Dataset items
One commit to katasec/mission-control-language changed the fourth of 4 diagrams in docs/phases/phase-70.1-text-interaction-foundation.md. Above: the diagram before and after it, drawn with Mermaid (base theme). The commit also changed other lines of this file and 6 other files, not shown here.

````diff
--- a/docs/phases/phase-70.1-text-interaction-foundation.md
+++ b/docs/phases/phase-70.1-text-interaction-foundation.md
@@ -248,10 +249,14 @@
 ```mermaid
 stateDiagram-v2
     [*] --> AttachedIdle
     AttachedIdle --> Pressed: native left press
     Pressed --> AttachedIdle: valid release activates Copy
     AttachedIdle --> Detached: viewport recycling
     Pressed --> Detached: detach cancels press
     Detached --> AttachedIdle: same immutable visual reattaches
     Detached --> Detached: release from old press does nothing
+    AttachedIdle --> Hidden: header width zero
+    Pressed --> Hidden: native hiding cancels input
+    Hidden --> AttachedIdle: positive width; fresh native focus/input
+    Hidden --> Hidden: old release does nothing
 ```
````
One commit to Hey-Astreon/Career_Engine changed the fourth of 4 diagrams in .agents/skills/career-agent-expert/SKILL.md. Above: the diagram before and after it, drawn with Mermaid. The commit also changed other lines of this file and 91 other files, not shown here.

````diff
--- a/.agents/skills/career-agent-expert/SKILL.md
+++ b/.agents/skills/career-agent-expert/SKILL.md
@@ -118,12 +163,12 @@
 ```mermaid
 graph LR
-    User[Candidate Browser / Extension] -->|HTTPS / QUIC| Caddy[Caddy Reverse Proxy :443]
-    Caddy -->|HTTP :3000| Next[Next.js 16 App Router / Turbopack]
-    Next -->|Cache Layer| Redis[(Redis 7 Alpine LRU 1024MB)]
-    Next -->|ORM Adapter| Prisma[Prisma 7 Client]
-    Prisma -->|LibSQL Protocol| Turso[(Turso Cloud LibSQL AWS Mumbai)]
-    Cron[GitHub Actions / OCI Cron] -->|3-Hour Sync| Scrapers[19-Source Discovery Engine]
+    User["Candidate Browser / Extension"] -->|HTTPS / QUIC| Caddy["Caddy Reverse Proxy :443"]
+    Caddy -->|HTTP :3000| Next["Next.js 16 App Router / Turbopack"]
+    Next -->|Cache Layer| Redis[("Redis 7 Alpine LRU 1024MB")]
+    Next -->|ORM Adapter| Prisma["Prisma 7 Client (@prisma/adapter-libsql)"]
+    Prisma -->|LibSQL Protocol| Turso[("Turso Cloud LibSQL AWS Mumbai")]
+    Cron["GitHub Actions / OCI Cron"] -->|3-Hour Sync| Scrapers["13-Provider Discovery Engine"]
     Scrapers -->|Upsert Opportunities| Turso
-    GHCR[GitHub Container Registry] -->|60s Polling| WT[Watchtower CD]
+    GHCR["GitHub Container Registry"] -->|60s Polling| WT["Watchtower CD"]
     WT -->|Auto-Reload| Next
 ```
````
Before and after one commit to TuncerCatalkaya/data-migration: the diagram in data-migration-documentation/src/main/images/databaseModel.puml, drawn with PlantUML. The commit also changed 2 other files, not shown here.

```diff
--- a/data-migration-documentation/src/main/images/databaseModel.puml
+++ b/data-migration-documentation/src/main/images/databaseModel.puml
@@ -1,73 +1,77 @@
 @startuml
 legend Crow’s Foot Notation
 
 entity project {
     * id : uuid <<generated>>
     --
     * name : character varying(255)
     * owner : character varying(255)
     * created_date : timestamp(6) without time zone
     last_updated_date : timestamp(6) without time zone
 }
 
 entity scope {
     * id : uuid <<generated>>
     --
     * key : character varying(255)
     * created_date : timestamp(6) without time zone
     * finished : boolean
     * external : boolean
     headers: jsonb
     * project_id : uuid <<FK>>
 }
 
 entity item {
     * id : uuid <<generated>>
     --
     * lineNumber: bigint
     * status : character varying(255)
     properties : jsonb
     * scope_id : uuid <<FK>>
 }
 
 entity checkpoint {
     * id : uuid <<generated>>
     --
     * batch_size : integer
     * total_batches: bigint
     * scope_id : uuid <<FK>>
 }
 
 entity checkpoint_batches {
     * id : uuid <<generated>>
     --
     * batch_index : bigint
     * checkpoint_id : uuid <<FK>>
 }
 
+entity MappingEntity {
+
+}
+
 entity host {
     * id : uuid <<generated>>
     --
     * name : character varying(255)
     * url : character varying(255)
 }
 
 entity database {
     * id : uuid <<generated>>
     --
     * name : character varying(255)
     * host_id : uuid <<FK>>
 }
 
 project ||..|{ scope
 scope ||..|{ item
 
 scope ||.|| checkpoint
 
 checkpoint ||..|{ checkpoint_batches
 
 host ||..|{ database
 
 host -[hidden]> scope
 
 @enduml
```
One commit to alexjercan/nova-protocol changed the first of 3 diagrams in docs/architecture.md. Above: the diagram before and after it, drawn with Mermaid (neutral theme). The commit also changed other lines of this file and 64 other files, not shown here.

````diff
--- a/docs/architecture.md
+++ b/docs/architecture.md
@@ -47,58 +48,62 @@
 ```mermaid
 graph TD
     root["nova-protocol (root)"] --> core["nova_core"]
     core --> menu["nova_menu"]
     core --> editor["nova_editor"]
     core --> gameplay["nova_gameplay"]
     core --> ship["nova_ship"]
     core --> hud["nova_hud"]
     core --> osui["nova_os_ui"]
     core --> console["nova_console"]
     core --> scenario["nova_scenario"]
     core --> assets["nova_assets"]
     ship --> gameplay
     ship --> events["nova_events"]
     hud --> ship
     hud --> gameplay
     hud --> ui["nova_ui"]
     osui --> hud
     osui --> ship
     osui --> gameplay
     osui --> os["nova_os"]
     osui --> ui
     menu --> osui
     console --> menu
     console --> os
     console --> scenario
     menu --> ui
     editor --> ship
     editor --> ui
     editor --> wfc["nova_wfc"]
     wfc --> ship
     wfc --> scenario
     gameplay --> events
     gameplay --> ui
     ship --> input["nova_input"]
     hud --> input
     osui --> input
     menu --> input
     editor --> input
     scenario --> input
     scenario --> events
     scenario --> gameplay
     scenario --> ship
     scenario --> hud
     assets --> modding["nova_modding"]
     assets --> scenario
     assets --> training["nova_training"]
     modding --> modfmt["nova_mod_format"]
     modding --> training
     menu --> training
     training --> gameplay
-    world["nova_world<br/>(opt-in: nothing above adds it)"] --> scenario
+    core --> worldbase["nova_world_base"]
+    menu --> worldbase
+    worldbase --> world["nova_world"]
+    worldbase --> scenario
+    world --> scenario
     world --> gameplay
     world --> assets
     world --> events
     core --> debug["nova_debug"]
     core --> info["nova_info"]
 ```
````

| What the exercise asks |
Word for word, quote all of the data above.

| Answer to this task |
One commit to katasec/mission-control-language changed the fourth of 4 diagrams in docs/phases/phase-70.1-text-interaction-foundation.md. Above: the diagram before and after it, drawn with Mermaid (base theme). The commit also changed other lines of this file and 6 other files, not shown here.

````diff
--- a/docs/phases/phase-70.1-text-interaction-foundation.md
+++ b/docs/phases/phase-70.1-text-interaction-foundation.md
@@ -248,10 +249,14 @@
 ```mermaid
 stateDiagram-v2
     [*] --> AttachedIdle
     AttachedIdle --> Pressed: native left press
     Pressed --> AttachedIdle: valid release activates Copy
     AttachedIdle --> Detached: viewport recycling
     Pressed --> Detached: detach cancels press
     Detached --> AttachedIdle: same immutable visual reattaches
     Detached --> Detached: release from old press does nothing
+    AttachedIdle --> Hidden: header width zero
+    Pressed --> Hidden: native hiding cancels input
+    Hidden --> AttachedIdle: positive width; fresh native focus/input
+    Hidden --> Hidden: old release does nothing
 ```
````
One commit to Hey-Astreon/Career_Engine changed the fourth of 4 diagrams in .agents/skills/career-agent-expert/SKILL.md. Above: the diagram before and after it, drawn with Mermaid. The commit also changed other lines of this file and 91 other files, not shown here.

````diff
--- a/.agents/skills/career-agent-expert/SKILL.md
+++ b/.agents/skills/career-agent-expert/SKILL.md
@@ -118,12 +163,12 @@
 ```mermaid
 graph LR
-    User[Candidate Browser / Extension] -->|HTTPS / QUIC| Caddy[Caddy Reverse Proxy :443]
-    Caddy -->|HTTP :3000| Next[Next.js 16 App Router / Turbopack]
-    Next -->|Cache Layer| Redis[(Redis 7 Alpine LRU 1024MB)]
-    Next -->|ORM Adapter| Prisma[Prisma 7 Client]
-    Prisma -->|LibSQL Protocol| Turso[(Turso Cloud LibSQL AWS Mumbai)]
-    Cron[GitHub Actions / OCI Cron] -->|3-Hour Sync| Scrapers[19-Source Discovery Engine]
+    User["Candidate Browser / Extension"] -->|HTTPS / QUIC| Caddy["Caddy Reverse Proxy :443"]
+    Caddy -->|HTTP :3000| Next["Next.js 16 App Router / Turbopack"]
+    Next -->|Cache Layer| Redis[("Redis 7 Alpine LRU 1024MB")]
+    Next -->|ORM Adapter| Prisma["Prisma 7 Client (@prisma/adapter-libsql)"]
+    Prisma -->|LibSQL Protocol| Turso[("Turso Cloud LibSQL AWS Mumbai")]
+    Cron["GitHub Actions / OCI Cron"] -->|3-Hour Sync| Scrapers["13-Provider Discovery Engine"]
     Scrapers -->|Upsert Opportunities| Turso
-    GHCR[GitHub Container Registry] -->|60s Polling| WT[Watchtower CD]
+    GHCR["GitHub Container Registry"] -->|60s Polling| WT["Watchtower CD"]
     WT -->|Auto-Reload| Next
 ```
````
Before and after one commit to TuncerCatalkaya/data-migration: the diagram in data-migration-documentation/src/main/images/databaseModel.puml, drawn with PlantUML. The commit also changed 2 other files, not shown here.

```diff
--- a/data-migration-documentation/src/main/images/databaseModel.puml
+++ b/data-migration-documentation/src/main/images/databaseModel.puml
@@ -1,73 +1,77 @@
 @startuml
 legend Crow’s Foot Notation
 
 entity project {
     * id : uuid <<generated>>
     --
     * name : character varying(255)
     * owner : character varying(255)
     * created_date : timestamp(6) without time zone
     last_updated_date : timestamp(6) without time zone
 }
 
 entity scope {
     * id : uuid <<generated>>
     --
     * key : character varying(255)
     * created_date : timestamp(6) without time zone
     * finished : boolean
     * external : boolean
     headers: jsonb
     * project_id : uuid <<FK>>
 }
 
 entity item {
     * id : uuid <<generated>>
     --
     * lineNumber: bigint
     * status : character varying(255)
     properties : jsonb
     * scope_id : uuid <<FK>>
 }
 
 entity checkpoint {
     * id : uuid <<generated>>
     --
     * batch_size : integer
     * total_batches: bigint
     * scope_id : uuid <<FK>>
 }
 
 entity checkpoint_batches {
     * id : uuid <<generated>>
     --
     * batch_index : bigint
     * checkpoint_id : uuid <<FK>>
 }
 
+entity MappingEntity {
+
+}
+
 entity host {
     * id : uuid <<generated>>
     --
     * name : character varying(255)
     * url : character varying(255)
 }
 
 entity database {
     * id : uuid <<generated>>
     --
     * name : character varying(255)
     * host_id : uuid <<FK>>
 }
 
 project ||..|{ scope
 scope ||..|{ item
 
 scope ||.|| checkpoint
 
 checkpoint ||..|{ checkpoint_batches
 
 host ||..|{ database
 
 host -[hidden]> scope
 
 @enduml
```
One commit to alexjercan/nova-protocol changed the first of 3 diagrams in docs/architecture.md. Above: the diagram before and after it, drawn with Mermaid (neutral theme). The commit also changed other lines of this file and 64 other files, not shown here.

````diff
--- a/docs/architecture.md
+++ b/docs/architecture.md
@@ -47,58 +48,62 @@
 ```mermaid
 graph TD
     root["nova-protocol (root)"] --> core["nova_core"]
     core --> menu["nova_menu"]
     core --> editor["nova_editor"]
     core --> gameplay["nova_gameplay"]
     core --> ship["nova_ship"]
     core --> hud["nova_hud"]
     core --> osui["nova_os_ui"]
     core --> console["nova_console"]
     core --> scenario["nova_scenario"]
     core --> assets["nova_assets"]
     ship --> gameplay
     ship --> events["nova_events"]
     hud --> ship
     hud --> gameplay
     hud --> ui["nova_ui"]
     osui --> hud
     osui --> ship
     osui --> gameplay
     osui --> os["nova_os"]
     osui --> ui
     menu --> osui
     console --> menu
     console --> os
     console --> scenario
     menu --> ui
     editor --> ship
     editor --> ui
     editor --> wfc["nova_wfc"]
     wfc --> ship
     wfc --> scenario
     gameplay --> events
     gameplay --> ui
     ship --> input["nova_input"]
     hud --> input
     osui --> input
     menu --> input
     editor --> input
     scenario --> input
     scenario --> events
     scenario --> gameplay
     scenario --> ship
     scenario --> hud
     assets --> modding["nova_modding"]
     assets --> scenario
     assets --> training["nova_training"]
     modding --> modfmt["nova_mod_format"]
     modding --> training
     menu --> training
     training --> gameplay
-    world["nova_world<br/>(opt-in: nothing above adds it)"] --> scenario
+    core --> worldbase["nova_world_base"]
+    menu --> worldbase
+    worldbase --> world["nova_world"]
+    worldbase --> scenario
+    world --> scenario
     world --> gameplay
     world --> assets
     world --> events
     core --> debug["nova_debug"]
     core --> info["nova_info"]
 ```
````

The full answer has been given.